You’d be forgiven for thinking that the name Brightlight City sounds familiar, even if it’s difficult to place exactly where from. They released their EP Our Future’s Not Dead in […]
You’d be forgiven for thinking that the name Brightlight City sounds familiar, even if it’s difficult to place exactly where from. They released their EP Our Future’s Not Dead in 2017 at a time when floods of new Britrock bands were scrambling to claim their place on the other side of the genre’s closing door, which is something that this band never really accomplished. They at least had positive signs with a well-documented influence from 2000s post-hardcore and Britrock’s earlier waves that definitely bled through, but all that led to was a release that was generally decent without ever standing out all that much. Honestly, there’s more interest in the fact that a debut full-length is even being released at all; oftentimes, bands of this relatively low standing seldom get past a couple of EPs at very most, so it’s at least interesting to see that Brightlight City have enough faith to extrapolate their ideas into a larger context and invite a deeper discussion.

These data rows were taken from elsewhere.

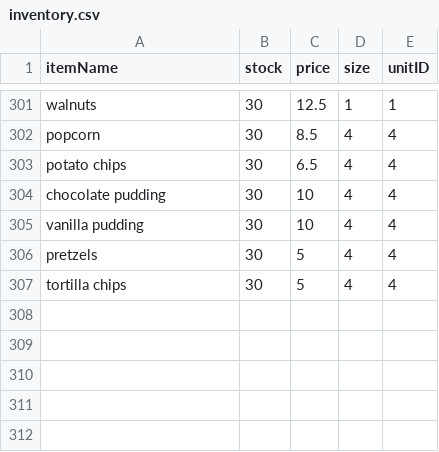
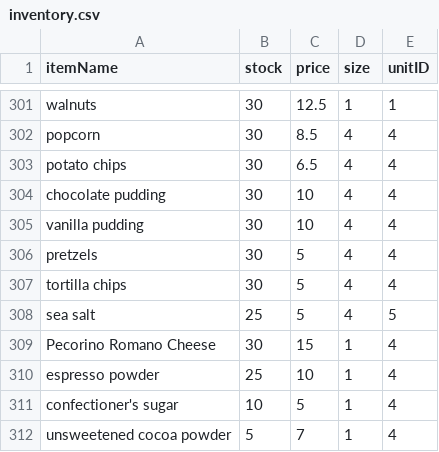
Before and after one commit to Bukudollars/RecipeBudgeter, a CSV file: sql/csv-files/inventory.csv, drawn as a sheet; only a part is shown, gaps mark what is left out; the diff names each change by its address in the sheet, - before the commit and + after, or states it on an @@ line.

Commit message:
Add Recipe Items to DB and Load Script

```diff
--- a/sql/csv-files/inventory.csv
+++ b/sql/csv-files/inventory.csv
+row 308: sea salt | 25 | 5 | 4 | 5
+row 309: Pecorino Romano Cheese | 30 | 15 | 1 | 4
+row 310: espresso powder | 25 | 10 | 1 | 4
+row 311: confectioner's sugar | 10 | 5 | 1 | 4
+row 312: unsweetened cocoa powder | 5 | 7 | 1 | 4
```
Also changed, not shown: 5 other files.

And to be fair, they’ve actually done a pretty good job here. The Harmony & The Chaos is by no means a game changer, but as an attempt at moving away from humble Britrock beginnings and towards something with a bit more meat and flavour, Brightlight City are certainly putting their best foot forward here. This does feel like a necessary step up, and even if they bigger ambitions don’t always find stable ground to land on, there’s a lot worth appreciating here, if only because Brightlight City have avoided true banality in favour of something a lot more adventurous.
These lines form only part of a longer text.